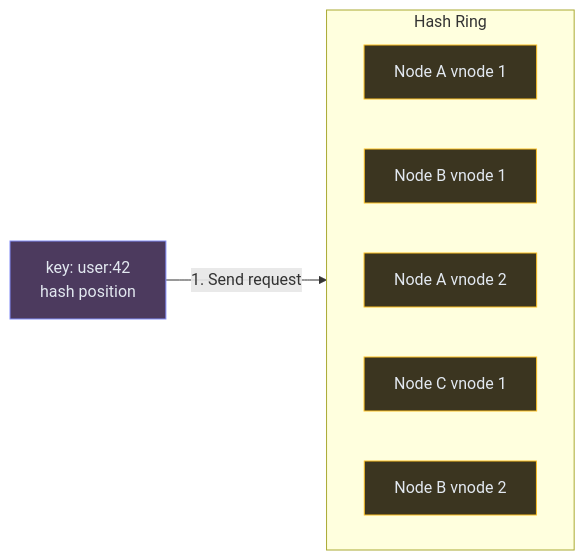
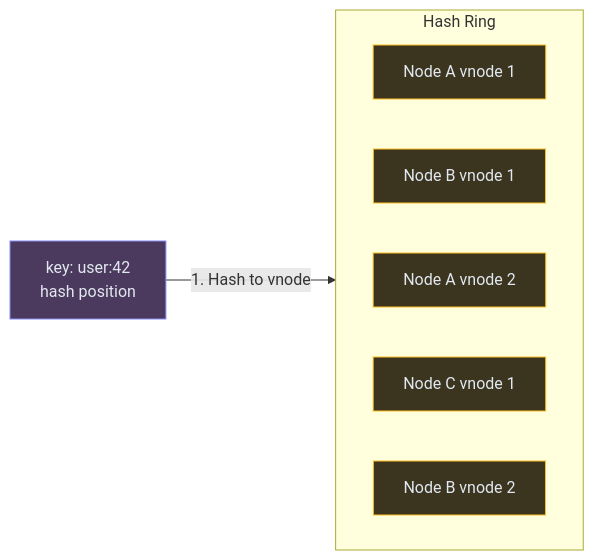
The seventh of 10 diagrams in content/hld/KeyValueStore.md (iluzn/HLD-Designs), drawn with Mermaid before and after one commit. The commit also changed other lines of this file and 27 other files, not shown here.

````diff
--- a/content/hld/KeyValueStore.md
+++ b/content/hld/KeyValueStore.md
@@ -354,17 +354,17 @@
 ```mermaid
 flowchart LR
     subgraph "Hash Ring"
         direction LR
         VN1["Node A vnode 1"]:::data
         VN2["Node B vnode 1"]:::data
         VN3["Node A vnode 2"]:::data
         VN4["Node C vnode 1"]:::data
         VN5["Node B vnode 2"]:::data
     end
 
     KEY["key: user:42<br/>hash position"]:::client
-    KEY -->|"1. Send request"| VN2
+    KEY -->|"1. Hash to vnode"| VN2
 
     classDef client fill:#4c3a5e,stroke:#818cf8,color:#e2e8f0
     classDef data fill:#3b3520,stroke:#fbbf24,color:#e2e8f0
 ```
````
*****
• ACTION ITEM: Find the lines in the entries above where "client" occurs, and copy each of them.

• RESPONSE TO THE TASK:
     KEY["key: user:42<br/>hash position"]:::client
     classDef client fill:#4c3a5e,stroke:#818cf8,color:#e2e8f0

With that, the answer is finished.